→ MATERIALS PROVIDED:

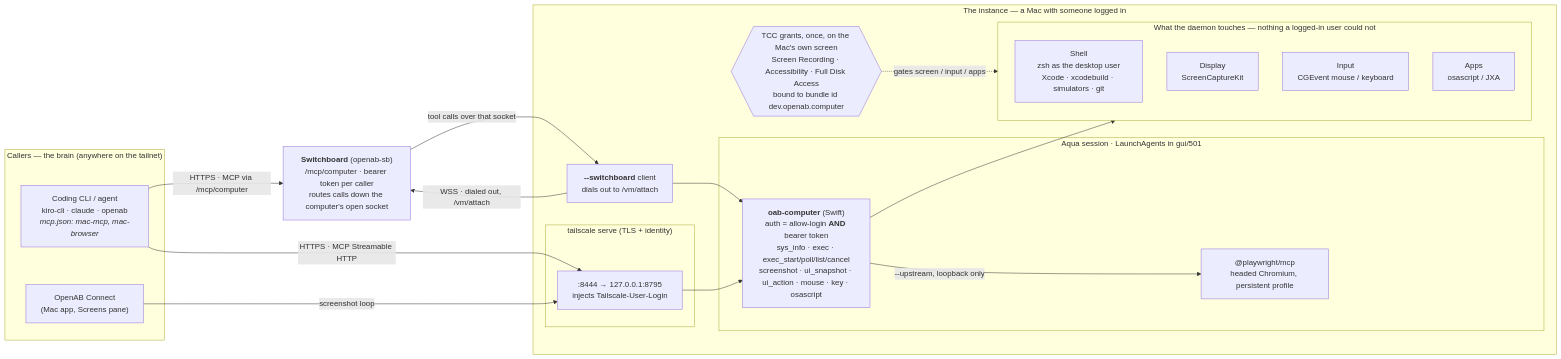
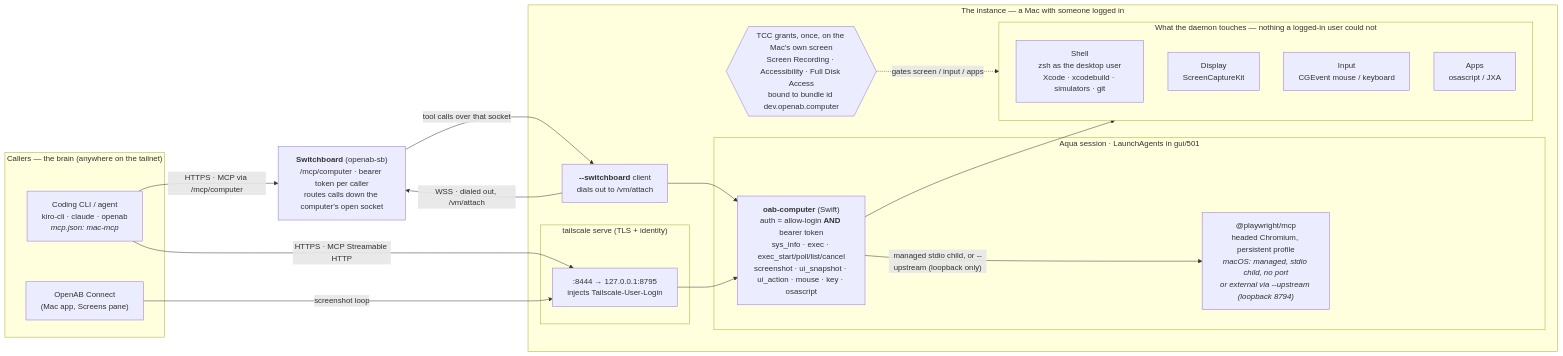
One commit to openabdev/openab-computer changed the diagram in README.md. Above: the diagram before and after it, drawn with Mermaid. The commit also changed other lines of this file and 12 other files, not shown here.

````diff
--- a/README.md
+++ b/README.md
@@ -22,38 +27,38 @@
 ```mermaid
 flowchart LR
     subgraph callers["Callers — the brain (anywhere on the tailnet)"]
-        cli["Coding CLI / agent<br/>kiro-cli · claude · openab<br/><i>mcp.json: mac-mcp, mac-browser</i>"]
+        cli["Coding CLI / agent<br/>kiro-cli · claude · openab<br/><i>mcp.json: mac-mcp</i>"]
         connect["OpenAB Connect<br/>(Mac app, Screens pane)"]
     end
 
     sb["<b>Switchboard</b> (openab-sb)<br/>/mcp/computer · bearer token per caller<br/>routes calls down the computer's open socket"]
 
     subgraph mac["The instance — a Mac with someone logged in"]
         subgraph ts["tailscale serve (TLS + identity)"]
             s8444[":8444 → 127.0.0.1:8795<br/>injects Tailscale-User-Login"]
         end
         subgraph gui["Aqua session · LaunchAgents in gui/501"]
             mcp["<b>oab-computer</b> (Swift)<br/>auth = allow-login <b>AND</b> bearer token<br/>sys_info · exec · exec_start/poll/list/cancel<br/>screenshot · ui_snapshot · ui_action · mouse · key · osascript"]
-            pw["@playwright/mcp<br/>headed Chromium, persistent profile"]
+            pw["@playwright/mcp<br/>headed Chromium, persistent profile<br/><i>macOS: managed, stdio child, no port<br/>or external via --upstream (loopback 8794)</i>"]
         end
         dial["<b>--switchboard</b> client<br/>dials out to /vm/attach"]
         subgraph hands["What the daemon touches — nothing a logged-in user could not"]
             shell["Shell<br/>zsh as the desktop user<br/>Xcode · xcodebuild · simulators · git"]
             screen["Display<br/>ScreenCaptureKit"]
             input["Input<br/>CGEvent mouse / keyboard"]
             apps["Apps<br/>osascript / JXA"]
         end
         tcc{{"TCC grants, once, on the Mac's own screen<br/>Screen Recording · Accessibility · Full Disk Access<br/>bound to bundle id dev.openab.computer"}}
     end
 
     cli -- "HTTPS · MCP Streamable HTTP" --> s8444
     connect -- "screenshot loop" --> s8444
     cli -- "HTTPS · MCP via /mcp/computer" --> sb
     dial -- "WSS · dialed out, /vm/attach" --> sb
     sb -- "tool calls over that socket" --> dial
     dial --> mcp
     s8444 --> mcp
-    mcp -- "--upstream, loopback only" --> pw
+    mcp -- "managed stdio child, or --upstream (loopback only)" --> pw
     mcp --> hands
     tcc -. "gates screen / input / apps" .-> hands
 ```
````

→ EXERCISE DESCRIPTION: Would you copy the records word for word, without any of their pictures?

→ EXPECTED OUTPUT:
One commit to openabdev/openab-computer changed the diagram in README.md. Above: the diagram before and after it, drawn with Mermaid. The commit also changed other lines of this file and 12 other files, not shown here.

````diff
--- a/README.md
+++ b/README.md
@@ -22,38 +27,38 @@
 ```mermaid
 flowchart LR
     subgraph callers["Callers — the brain (anywhere on the tailnet)"]
-        cli["Coding CLI / agent<br/>kiro-cli · claude · openab<br/><i>mcp.json: mac-mcp, mac-browser</i>"]
+        cli["Coding CLI / agent<br/>kiro-cli · claude · openab<br/><i>mcp.json: mac-mcp</i>"]
         connect["OpenAB Connect<br/>(Mac app, Screens pane)"]
     end
 
     sb["<b>Switchboard</b> (openab-sb)<br/>/mcp/computer · bearer token per caller<br/>routes calls down the computer's open socket"]
 
     subgraph mac["The instance — a Mac with someone logged in"]
         subgraph ts["tailscale serve (TLS + identity)"]
             s8444[":8444 → 127.0.0.1:8795<br/>injects Tailscale-User-Login"]
         end
         subgraph gui["Aqua session · LaunchAgents in gui/501"]
             mcp["<b>oab-computer</b> (Swift)<br/>auth = allow-login <b>AND</b> bearer token<br/>sys_info · exec · exec_start/poll/list/cancel<br/>screenshot · ui_snapshot · ui_action · mouse · key · osascript"]
-            pw["@playwright/mcp<br/>headed Chromium, persistent profile"]
+            pw["@playwright/mcp<br/>headed Chromium, persistent profile<br/><i>macOS: managed, stdio child, no port<br/>or external via --upstream (loopback 8794)</i>"]
         end
         dial["<b>--switchboard</b> client<br/>dials out to /vm/attach"]
         subgraph hands["What the daemon touches — nothing a logged-in user could not"]
             shell["Shell<br/>zsh as the desktop user<br/>Xcode · xcodebuild · simulators · git"]
             screen["Display<br/>ScreenCaptureKit"]
             input["Input<br/>CGEvent mouse / keyboard"]
             apps["Apps<br/>osascript / JXA"]
         end
         tcc{{"TCC grants, once, on the Mac's own screen<br/>Screen Recording · Accessibility · Full Disk Access<br/>bound to bundle id dev.openab.computer"}}
     end
 
     cli -- "HTTPS · MCP Streamable HTTP" --> s8444
     connect -- "screenshot loop" --> s8444
     cli -- "HTTPS · MCP via /mcp/computer" --> sb
     dial -- "WSS · dialed out, /vm/attach" --> sb
     sb -- "tool calls over that socket" --> dial
     dial --> mcp
     s8444 --> mcp
-    mcp -- "--upstream, loopback only" --> pw
+    mcp -- "managed stdio child, or --upstream (loopback only)" --> pw
     mcp --> hands
     tcc -. "gates screen / input / apps" .-> hands
 ```
````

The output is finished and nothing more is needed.